Maybe it’s not surprising that Philadelphia — home of the cheesesteak, scrapple, and Tastykake — has one of the highest obesity rates among large U.S. cities. (To be fair, nobody’s bragging about their city’s quinoa salad.)
The city has been actively battling the bulge for years. Deep fryers were banned in school kitchens in 2010 and kids haven’t been able to buy soda in school vending machines since 2004, for instance. (On a related front, Philly has targeted Chinese takeout restaurants for excessive salt. No word on the fate of the fortune cookie.)
But the city’s most visible and far-reaching program, the largest of its kind in the country, has been the Healthy Corner Store Initiative. The city-wide project, spearheaded by Philadelphia-based nonprofit The Food Trust, is an attempt to convince corner stores, those one-stop shops for SunnyD and SnoBalls, to carry healthy food.
The program began as a small pilot project, with only 11 participating stores.
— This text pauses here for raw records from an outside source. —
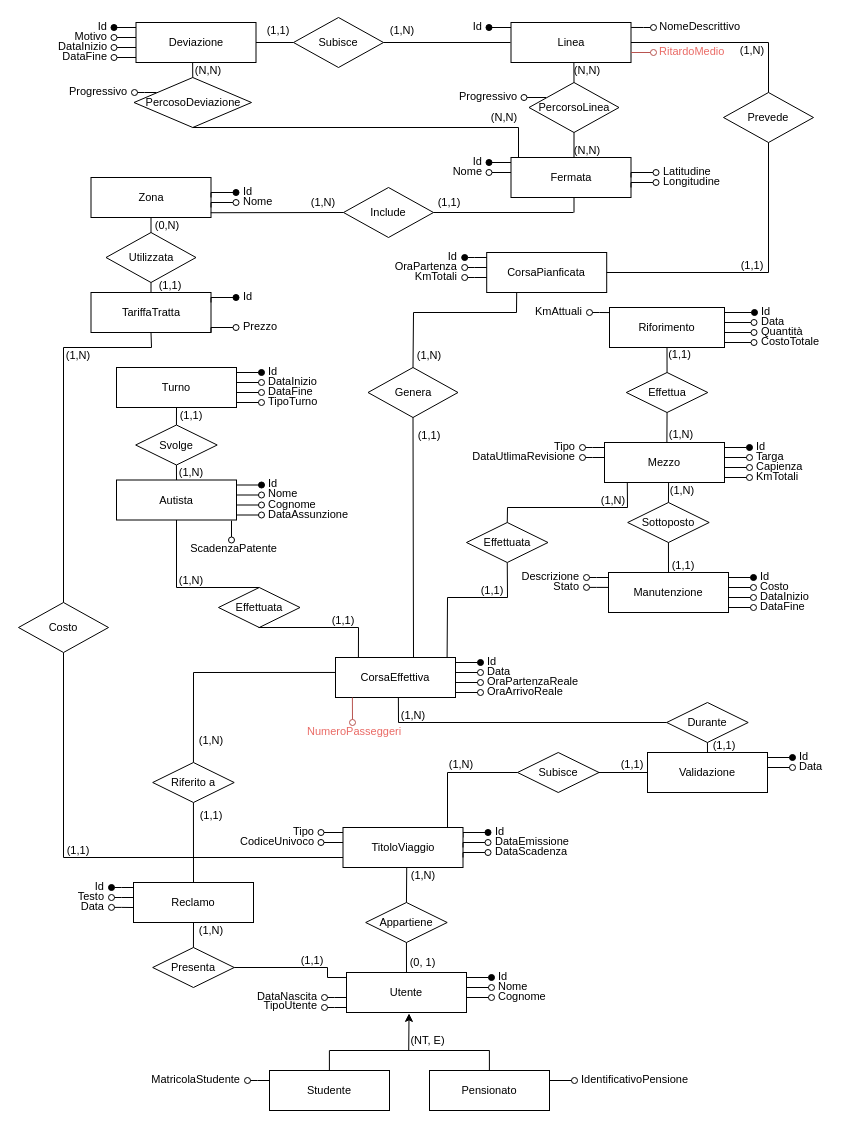
The draw.io diagram 2102 basi-di-dati/progetto/Schemi.drawio in AndreaGirlando/Uni, before the edit. Source tidied: cells renumbered, new cells numbered last; positions are measured from the earlier drawing's top-left corner, leaving out a move shared by most shapes. Both pictures are drawn from the tidied source at 100%, with x=0, y=0 at pixel (17, 17).
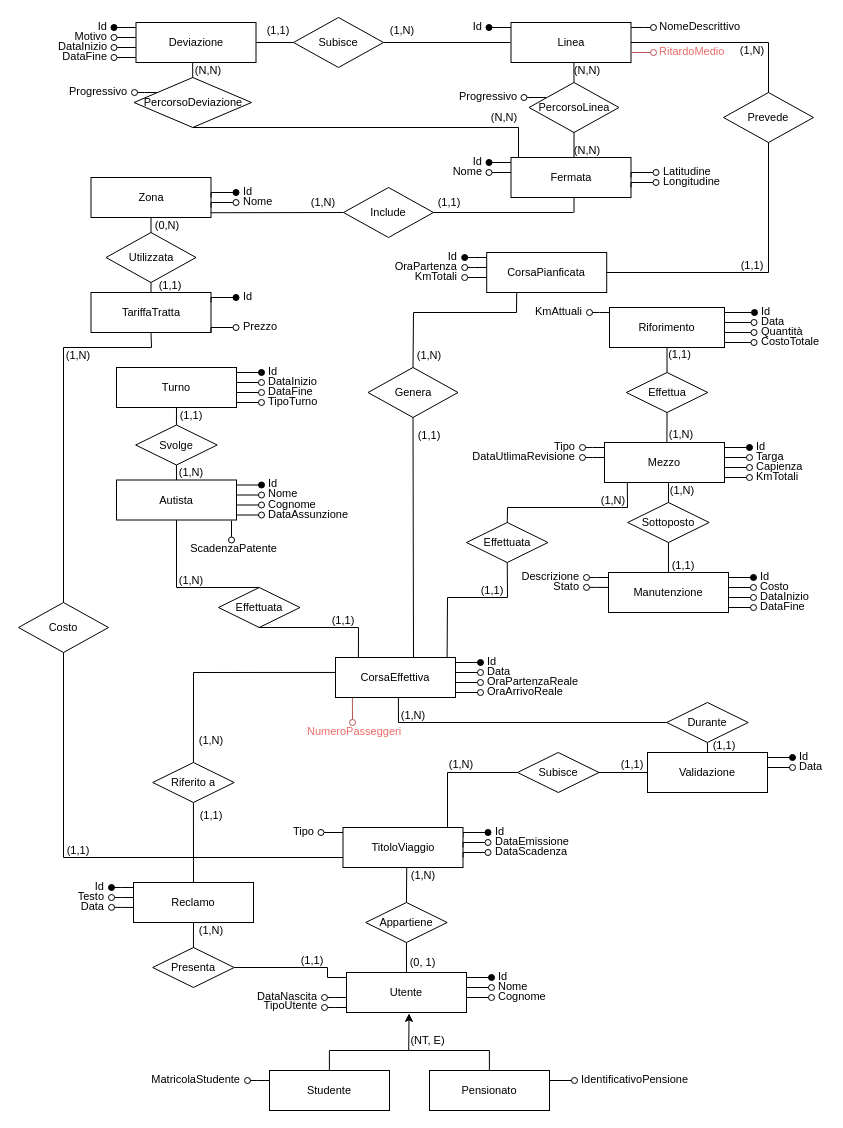
The same diagram, later.

The change refers to these unchanged cells:
```xml
<mxCell id="79" style="group;fontSize=11;" parent="1" vertex="1">
  <mxGeometry x="238.5" y="810" width="292" height="55" as="geometry" />
</mxCell>
```

The edit, as a diff of the source:
```diff
@@
-    <mxCell id="90" style="edgeStyle=orthogonalEdgeStyle;rounded=0;orthogonalLoop=1;jettySize=auto;html=1;startArrow=oval;startFill=0;endArrow=none;endFill=0;align=left;fontSize=11;" parent="79" edge="1">
-      <mxGeometry relative="1" as="geometry">
-        <mxPoint x="65" y="15" as="sourcePoint" />
-        <mxPoint x="87" y="15" as="targetPoint" />
-        <Array as="points">
-          <mxPoint x="75" y="15" />
-          <mxPoint x="75" y="15" />
-        </Array>
-      </mxGeometry>
-    </mxCell>
-    <mxCell id="91" value="&lt;font&gt;CodiceUnivoco&lt;/font&gt;" style="text;html=1;align=right;verticalAlign=middle;whiteSpace=wrap;rounded=0;spacingLeft=5;spacingBottom=3;fontSize=11;" parent="79" vertex="1">
-      <mxGeometry y="10" width="60" height="10" as="geometry" />
-    </mxCell>
@@
-    <mxCell id="235" value="PercosoDeviazione" style="shape=rhombus;perimeter=rhombusPerimeter;whiteSpace=wrap;html=1;align=center;fontSize=11;" parent="1" vertex="1">
+    <mxCell id="235" value="PercorsoDeviazione" style="shape=rhombus;perimeter=rhombusPerimeter;whiteSpace=wrap;html=1;align=center;fontSize=11;" parent="1" vertex="1">
       <mxGeometry x="116.5" y="60" width="117.5" height="50" as="geometry" />
     </mxCell>
```
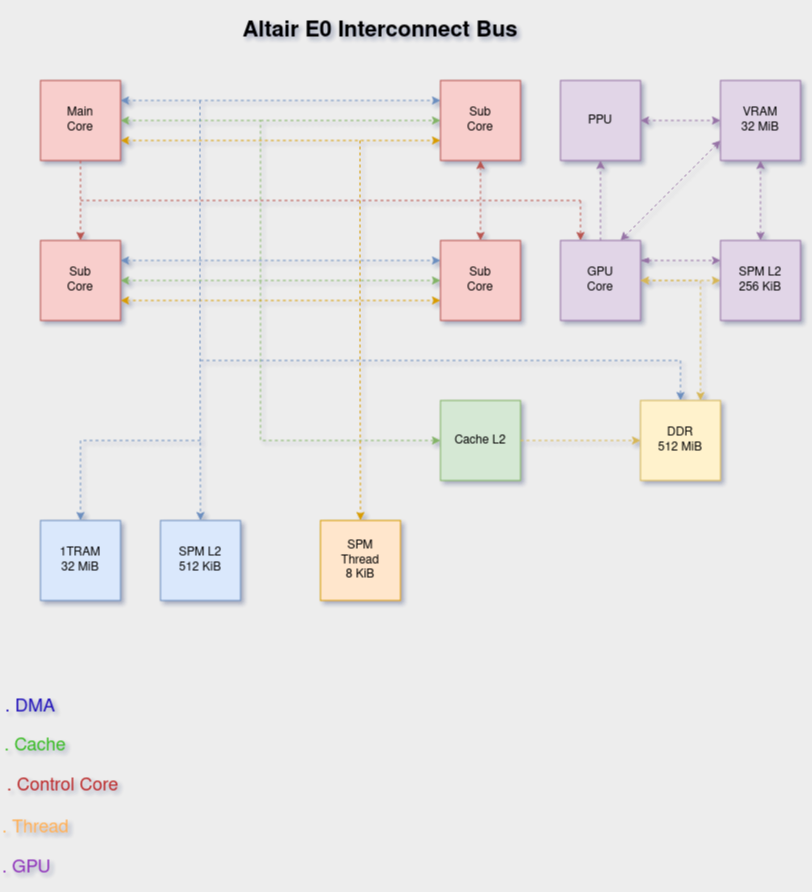
Before: Altair_Bus.png, a diagram exported from draw.io (Kannagi/AltairX). Source tidied: cells renumbered, new cells last; positions are measured from the earlier drawing's top-left corner, leaving out a move shared by most shapes.
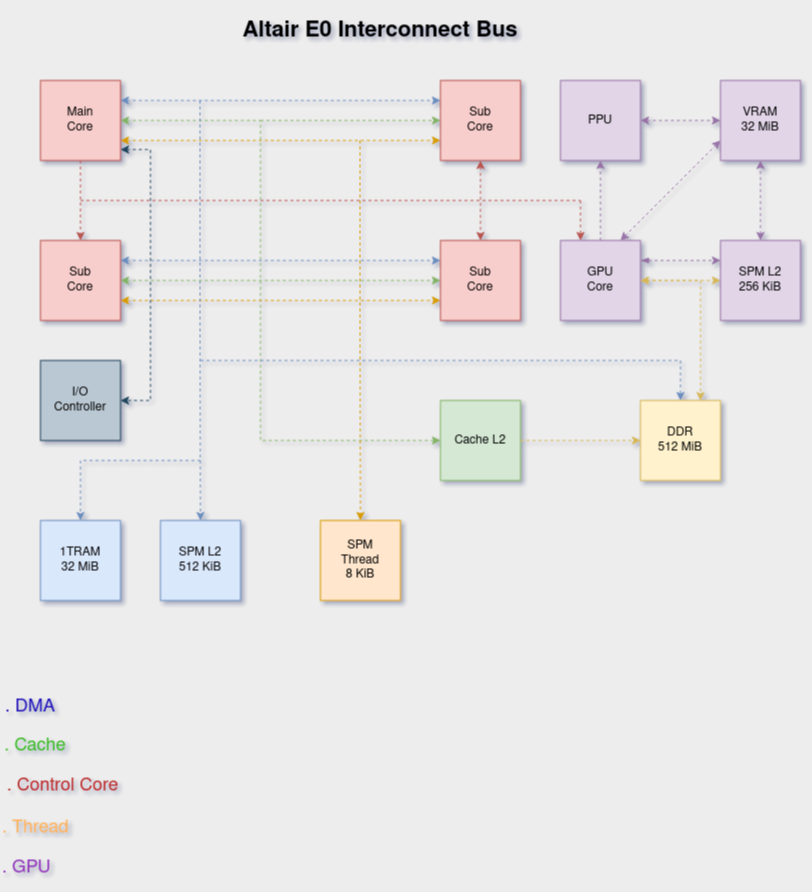
The same diagram one commit later.

The edit, as a diff of the source:
```diff
@@ -84,7 +84,10 @@
     </mxCell>
     <mxCell id="24" style="endArrow=classic;html=1;rounded=0;shadow=0;dashed=1;sketch=0;entryX=0.5;entryY=0;entryDx=0;entryDy=0;edgeStyle=orthogonalEdgeStyle;fillColor=#dae8fc;strokeColor=#6c8ebf;" parent="1" edge="1" target="22">
       <mxGeometry relative="1" as="geometry">
-        <mxPoint x="200" y="440" as="sourcePoint" />
+        <mxPoint x="200" y="460" as="sourcePoint" />
+        <Array as="points">
+          <mxPoint x="80" y="460" />
+        </Array>
       </mxGeometry>
     </mxCell>
     <mxCell id="25" value="&lt;font style=&quot;font-size: 22px&quot;&gt;&lt;b&gt;Altair E0 Interconnect Bus&lt;/b&gt;&lt;/font&gt;" style="text;html=1;strokeColor=none;fillColor=none;align=center;verticalAlign=middle;whiteSpace=wrap;rounded=0;" parent="1" vertex="1">
@@ -158,5 +161,16 @@
     <mxCell id="44" value="&lt;font color=&quot;#8D32BA&quot;&gt;. GPU&lt;/font&gt;" style="text;whiteSpace=wrap;html=1;fontSize=18;fontColor=#BA2929;" parent="1" vertex="1">
       <mxGeometry y="850" width="140" height="30" as="geometry" />
     </mxCell>
+    <mxCell id="45" value="&lt;div&gt;I/O&lt;/div&gt;&lt;div&gt;Controller&lt;br&gt;&lt;/div&gt;" style="rounded=0;whiteSpace=wrap;html=1;fillColor=#bac8d3;strokeColor=#23445d;" parent="1" vertex="1">
+      <mxGeometry x="40" y="360" width="80" height="80" as="geometry" />
+    </mxCell>
+    <mxCell id="46" style="endArrow=classic;html=1;rounded=0;dashed=1;fillColor=#bac8d3;strokeColor=#23445d;exitX=1;exitY=0.863;exitDx=0;exitDy=0;startArrow=classic;startFill=1;edgeStyle=elbowEdgeStyle;exitPerimeter=0;entryX=1;entryY=0.5;entryDx=0;entryDy=0;" parent="1" edge="1" source="2" target="45">
+      <mxGeometry relative="1" as="geometry">
+        <Array as="points">
+          <mxPoint x="150" y="370" />
+          <mxPoint x="150" y="290" />
+        </Array>
+      </mxGeometry>
+    </mxCell>
   </root>
 </mxGraphModel>
```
In 2010, it expanded to more than 600 stores of an... Read more